## TASK:
From the data below, return the exact lines starting at the line containing "an @@ line." and ending at the line containing "Also changed, not shown: sheet", both included, and nothing else.

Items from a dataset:
===

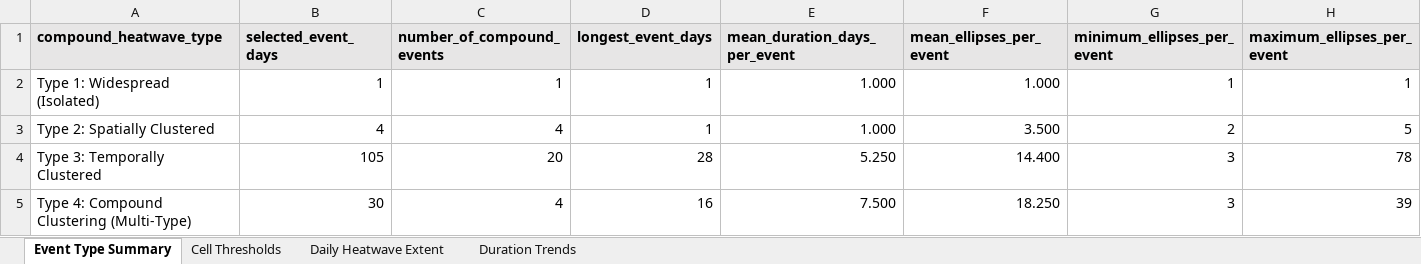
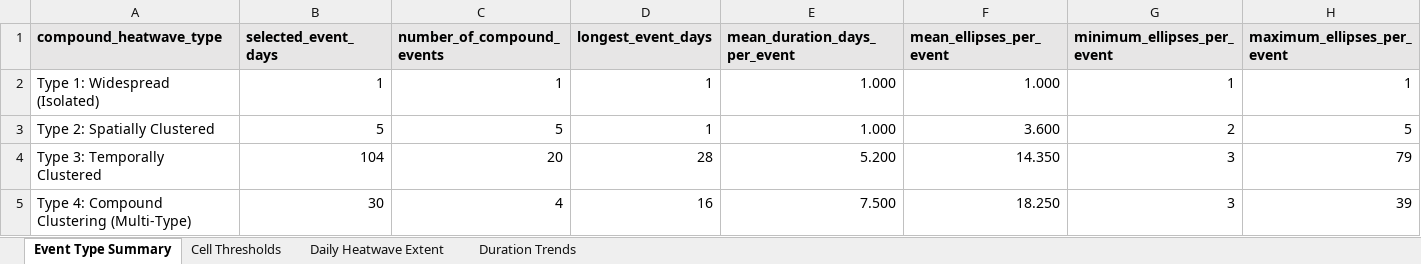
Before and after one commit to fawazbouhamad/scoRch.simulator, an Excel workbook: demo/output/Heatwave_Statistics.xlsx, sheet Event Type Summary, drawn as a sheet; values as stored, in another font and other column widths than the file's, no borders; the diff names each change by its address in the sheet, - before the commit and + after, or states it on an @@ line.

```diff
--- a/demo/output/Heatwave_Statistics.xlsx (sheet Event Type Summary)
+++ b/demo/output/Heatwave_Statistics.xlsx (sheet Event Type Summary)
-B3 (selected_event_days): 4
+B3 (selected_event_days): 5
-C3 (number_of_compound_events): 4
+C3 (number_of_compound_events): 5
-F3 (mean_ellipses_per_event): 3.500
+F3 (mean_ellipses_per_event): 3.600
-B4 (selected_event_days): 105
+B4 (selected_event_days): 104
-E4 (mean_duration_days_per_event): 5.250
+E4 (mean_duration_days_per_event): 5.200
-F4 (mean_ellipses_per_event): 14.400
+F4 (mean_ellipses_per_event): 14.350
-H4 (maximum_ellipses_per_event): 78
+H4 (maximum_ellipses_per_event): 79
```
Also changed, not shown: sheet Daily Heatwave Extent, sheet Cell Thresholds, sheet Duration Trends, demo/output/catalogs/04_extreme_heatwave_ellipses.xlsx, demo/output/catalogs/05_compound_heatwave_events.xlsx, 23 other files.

===

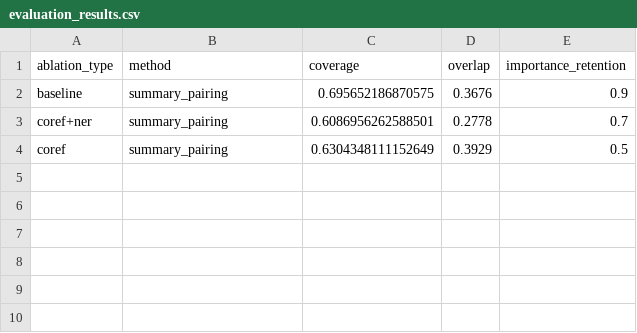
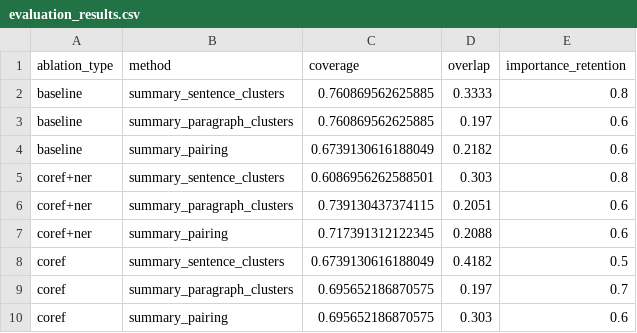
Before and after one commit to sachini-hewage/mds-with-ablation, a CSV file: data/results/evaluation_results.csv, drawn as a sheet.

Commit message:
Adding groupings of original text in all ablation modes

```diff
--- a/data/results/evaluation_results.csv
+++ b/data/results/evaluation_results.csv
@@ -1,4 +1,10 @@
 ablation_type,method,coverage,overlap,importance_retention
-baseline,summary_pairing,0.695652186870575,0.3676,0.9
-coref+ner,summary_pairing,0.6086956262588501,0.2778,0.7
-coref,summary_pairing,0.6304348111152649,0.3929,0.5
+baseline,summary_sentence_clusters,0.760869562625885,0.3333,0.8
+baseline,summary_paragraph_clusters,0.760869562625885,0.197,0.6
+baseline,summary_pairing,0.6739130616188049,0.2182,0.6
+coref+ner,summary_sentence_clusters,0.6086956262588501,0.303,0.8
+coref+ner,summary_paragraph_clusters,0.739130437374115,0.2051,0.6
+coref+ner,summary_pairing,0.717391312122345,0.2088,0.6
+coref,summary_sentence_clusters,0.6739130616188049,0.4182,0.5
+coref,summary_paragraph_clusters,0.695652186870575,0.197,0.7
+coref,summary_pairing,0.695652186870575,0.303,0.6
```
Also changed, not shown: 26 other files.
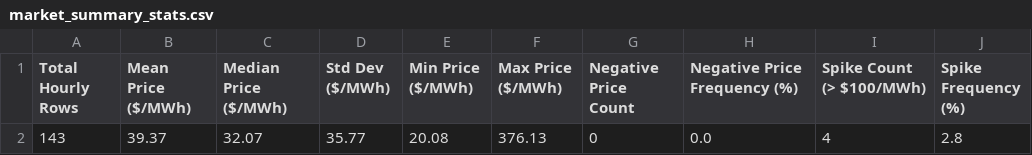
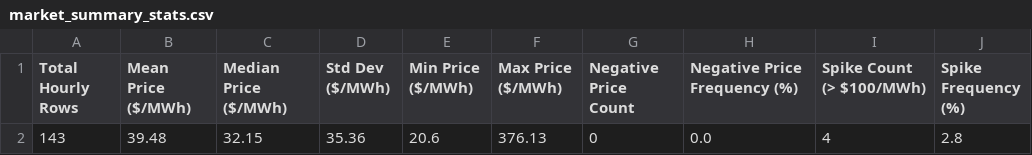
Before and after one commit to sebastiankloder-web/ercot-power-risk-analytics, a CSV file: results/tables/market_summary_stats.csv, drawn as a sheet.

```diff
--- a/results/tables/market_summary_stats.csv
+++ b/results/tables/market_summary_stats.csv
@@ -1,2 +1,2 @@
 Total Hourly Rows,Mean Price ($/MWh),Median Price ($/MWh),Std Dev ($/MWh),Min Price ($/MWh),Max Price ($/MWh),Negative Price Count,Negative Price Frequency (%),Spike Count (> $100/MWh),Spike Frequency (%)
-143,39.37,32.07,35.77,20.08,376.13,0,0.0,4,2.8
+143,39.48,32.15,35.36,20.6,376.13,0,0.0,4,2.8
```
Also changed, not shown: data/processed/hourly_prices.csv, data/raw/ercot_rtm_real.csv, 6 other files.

===

## RESPONSE FOR THIS EXERCISE:
Before and after one commit to fawazbouhamad/scoRch.simulator, an Excel workbook: demo/output/Heatwave_Statistics.xlsx, sheet Event Type Summary, drawn as a sheet; values as stored, in another font and other column widths than the file's, no borders; the diff names each change by its address in the sheet, - before the commit and + after, or states it on an @@ line.

```diff
--- a/demo/output/Heatwave_Statistics.xlsx (sheet Event Type Summary)
+++ b/demo/output/Heatwave_Statistics.xlsx (sheet Event Type Summary)
-B3 (selected_event_days): 4
+B3 (selected_event_days): 5
-C3 (number_of_compound_events): 4
+C3 (number_of_compound_events): 5
-F3 (mean_ellipses_per_event): 3.500
+F3 (mean_ellipses_per_event): 3.600
-B4 (selected_event_days): 105
+B4 (selected_event_days): 104
-E4 (mean_duration_days_per_event): 5.250
+E4 (mean_duration_days_per_event): 5.200
-F4 (mean_ellipses_per_event): 14.400
+F4 (mean_ellipses_per_event): 14.350
-H4 (maximum_ellipses_per_event): 78
+H4 (maximum_ellipses_per_event): 79
```
Also changed, not shown: sheet Daily Heatwave Extent, sheet Cell Thresholds, sheet Duration Trends, demo/output/catalogs/04_extreme_heatwave_ellipses.xlsx, demo/output/catalogs/05_compound_heatwave_events.xlsx, 23 other files.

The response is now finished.